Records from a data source
================

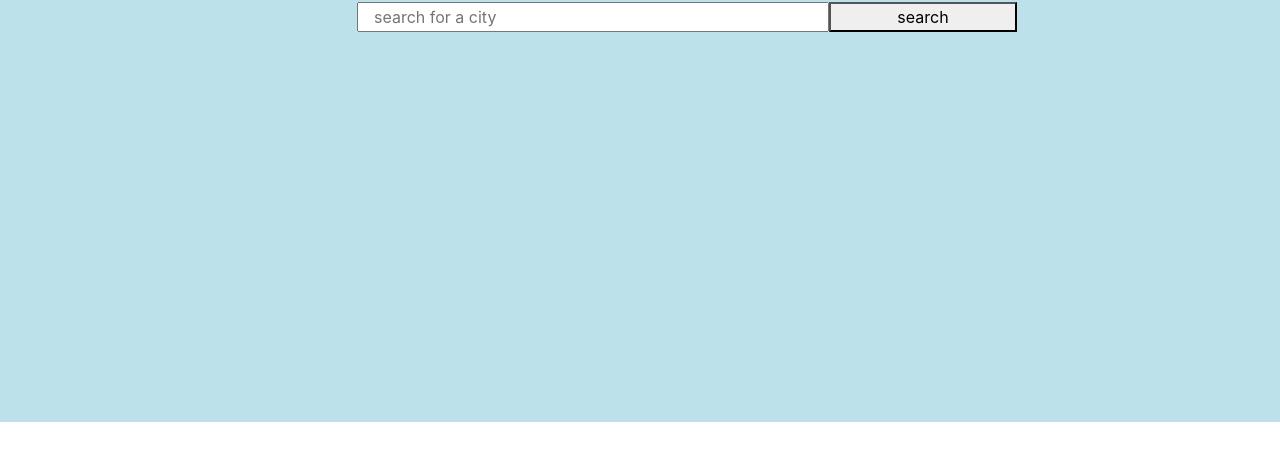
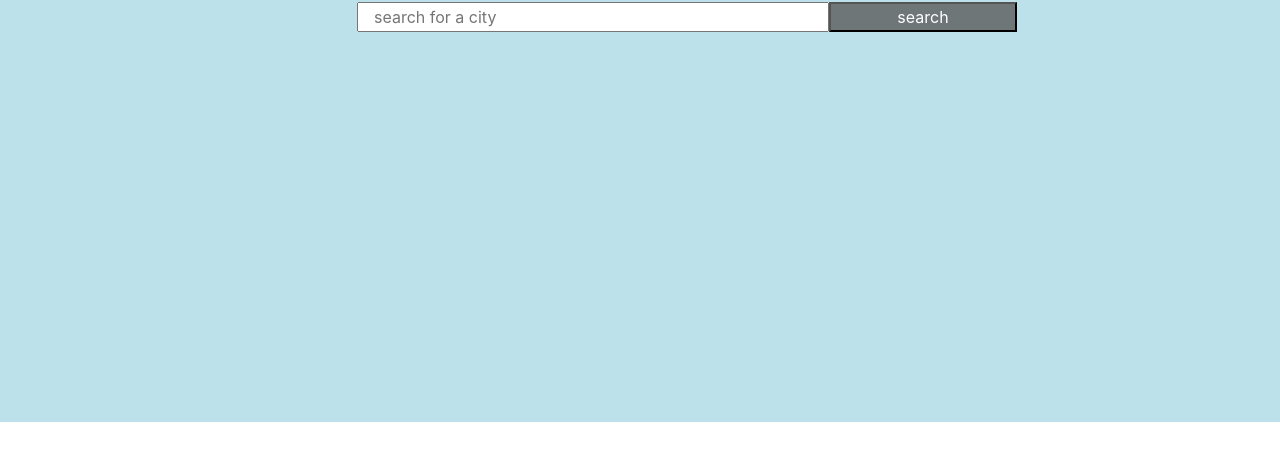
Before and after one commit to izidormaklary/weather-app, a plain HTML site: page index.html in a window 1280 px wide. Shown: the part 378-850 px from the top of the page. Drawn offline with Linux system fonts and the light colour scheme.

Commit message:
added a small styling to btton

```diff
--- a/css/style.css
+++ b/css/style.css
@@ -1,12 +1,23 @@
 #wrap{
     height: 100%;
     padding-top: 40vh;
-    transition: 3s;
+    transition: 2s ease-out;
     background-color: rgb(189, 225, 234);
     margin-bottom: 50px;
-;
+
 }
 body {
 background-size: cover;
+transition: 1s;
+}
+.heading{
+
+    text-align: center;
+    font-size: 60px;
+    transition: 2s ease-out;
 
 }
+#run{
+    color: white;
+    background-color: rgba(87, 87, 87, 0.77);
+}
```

================

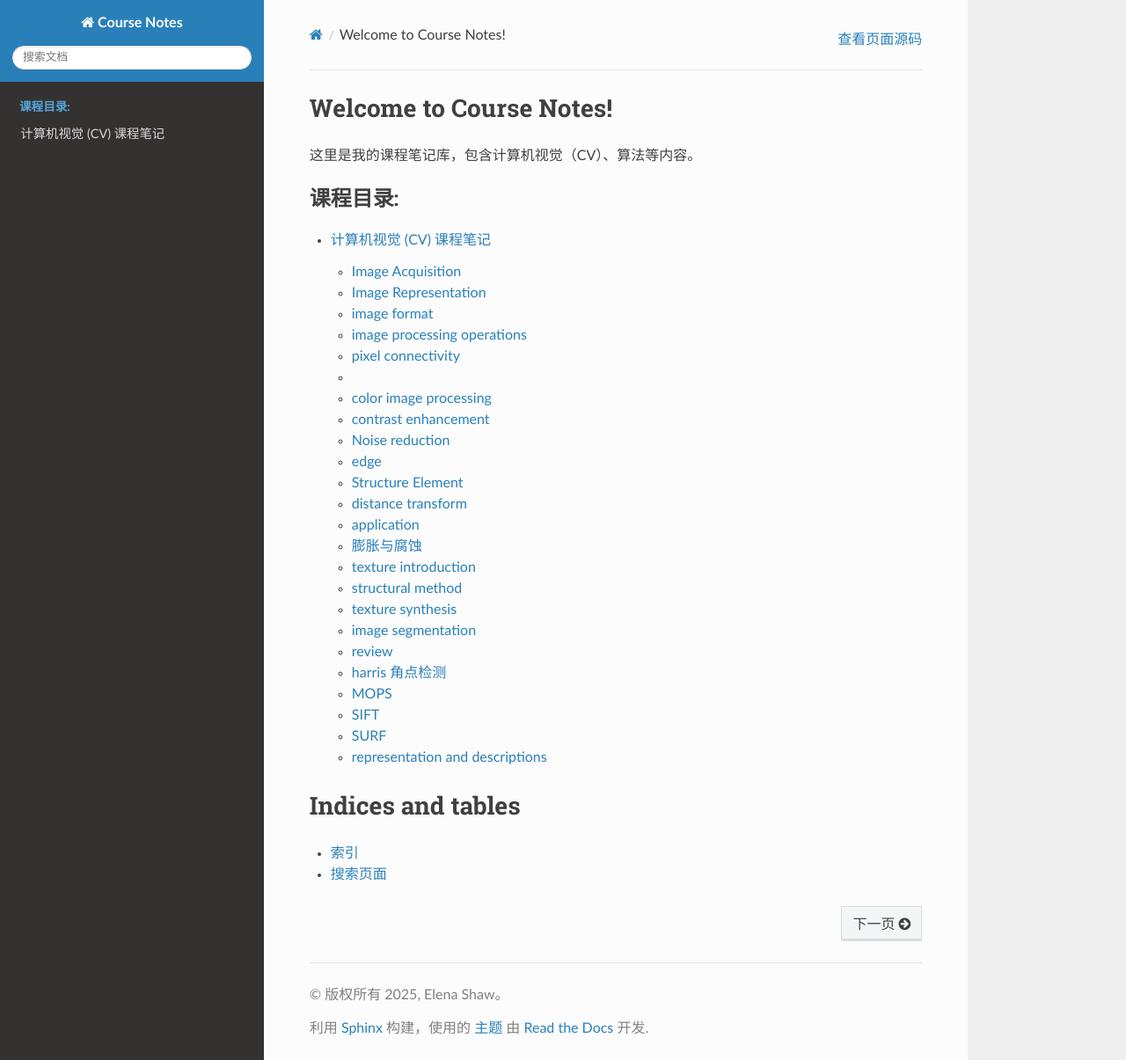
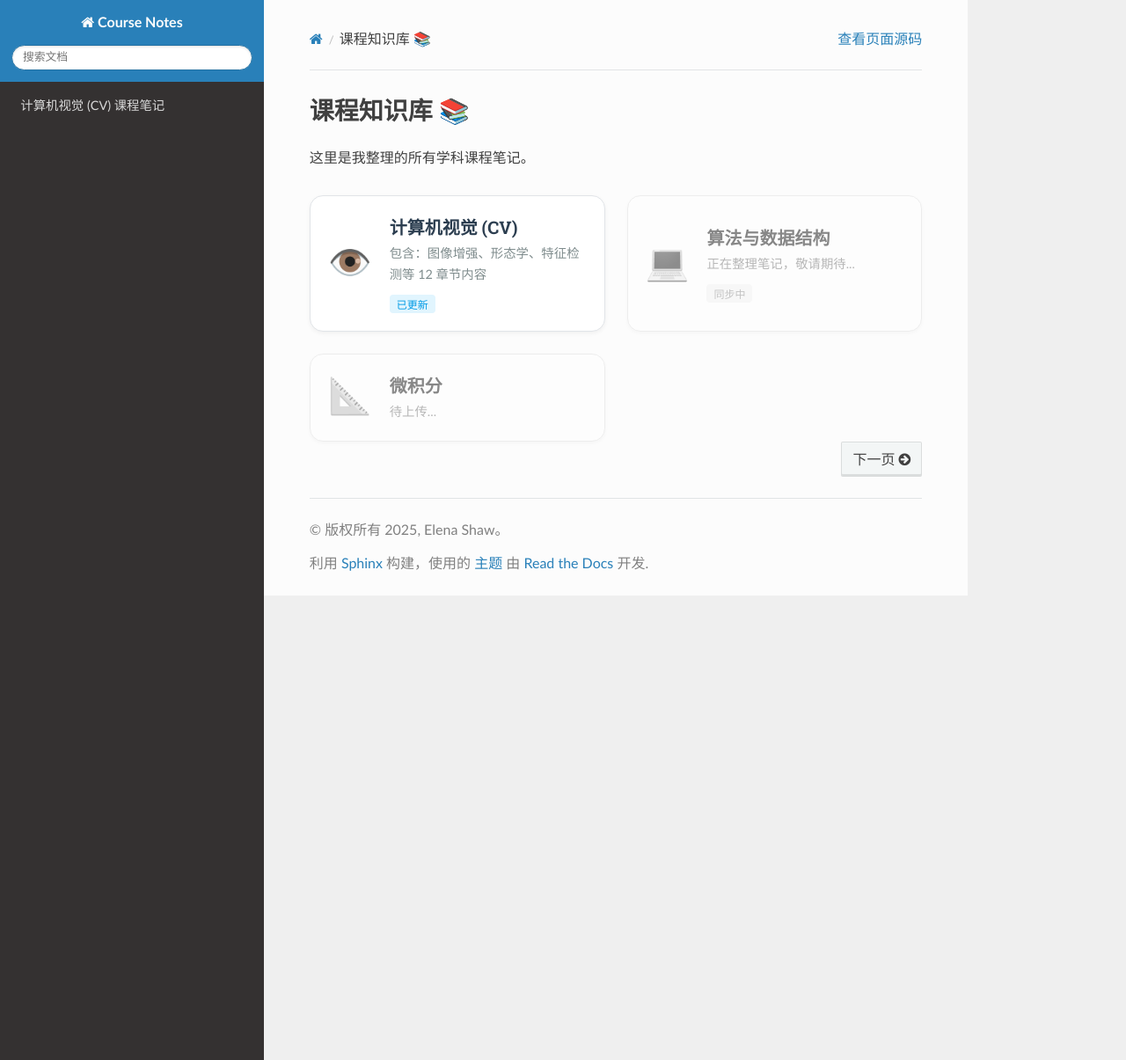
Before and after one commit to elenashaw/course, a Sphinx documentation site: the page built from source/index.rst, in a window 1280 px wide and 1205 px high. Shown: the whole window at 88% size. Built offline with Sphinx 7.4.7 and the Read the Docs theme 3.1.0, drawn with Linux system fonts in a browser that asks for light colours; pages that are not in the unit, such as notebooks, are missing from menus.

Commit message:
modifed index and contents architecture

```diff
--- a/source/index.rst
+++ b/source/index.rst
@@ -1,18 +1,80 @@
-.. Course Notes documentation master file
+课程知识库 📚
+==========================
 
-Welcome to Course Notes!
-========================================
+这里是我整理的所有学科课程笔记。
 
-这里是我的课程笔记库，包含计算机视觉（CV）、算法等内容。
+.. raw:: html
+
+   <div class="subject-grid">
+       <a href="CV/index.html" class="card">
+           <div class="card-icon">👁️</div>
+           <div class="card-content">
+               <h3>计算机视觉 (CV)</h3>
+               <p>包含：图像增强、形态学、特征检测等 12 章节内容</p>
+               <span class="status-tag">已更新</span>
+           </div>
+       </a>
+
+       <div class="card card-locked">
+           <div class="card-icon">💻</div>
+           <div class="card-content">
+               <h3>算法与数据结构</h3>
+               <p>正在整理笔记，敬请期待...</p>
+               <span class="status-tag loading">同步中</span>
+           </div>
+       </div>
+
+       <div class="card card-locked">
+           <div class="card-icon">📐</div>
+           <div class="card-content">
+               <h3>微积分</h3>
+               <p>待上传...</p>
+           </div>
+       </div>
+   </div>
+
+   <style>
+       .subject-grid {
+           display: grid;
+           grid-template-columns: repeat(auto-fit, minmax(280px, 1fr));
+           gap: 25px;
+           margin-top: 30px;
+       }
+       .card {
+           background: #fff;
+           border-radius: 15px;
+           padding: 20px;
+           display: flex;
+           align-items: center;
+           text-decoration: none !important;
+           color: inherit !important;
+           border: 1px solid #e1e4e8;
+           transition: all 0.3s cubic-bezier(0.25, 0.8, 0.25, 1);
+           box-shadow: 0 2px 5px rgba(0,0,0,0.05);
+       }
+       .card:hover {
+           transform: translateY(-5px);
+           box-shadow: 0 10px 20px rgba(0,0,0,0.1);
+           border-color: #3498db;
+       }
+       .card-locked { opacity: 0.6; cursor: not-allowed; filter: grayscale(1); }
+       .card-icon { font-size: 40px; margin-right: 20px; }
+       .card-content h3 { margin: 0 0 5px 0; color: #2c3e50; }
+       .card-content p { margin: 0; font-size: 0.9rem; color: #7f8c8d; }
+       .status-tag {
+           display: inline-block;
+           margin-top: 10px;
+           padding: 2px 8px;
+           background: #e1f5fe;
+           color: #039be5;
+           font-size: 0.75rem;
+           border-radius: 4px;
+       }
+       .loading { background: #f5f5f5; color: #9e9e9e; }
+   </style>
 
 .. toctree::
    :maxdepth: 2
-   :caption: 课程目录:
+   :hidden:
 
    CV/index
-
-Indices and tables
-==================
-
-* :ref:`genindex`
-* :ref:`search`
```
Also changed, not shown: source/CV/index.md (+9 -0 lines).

================

## Task directions
Find the lines above holding the word "status" and show them.

## Problem solution
+               <span class="status-tag">已更新</span>
+               <span class="status-tag loading">同步中</span>
+       .status-tag {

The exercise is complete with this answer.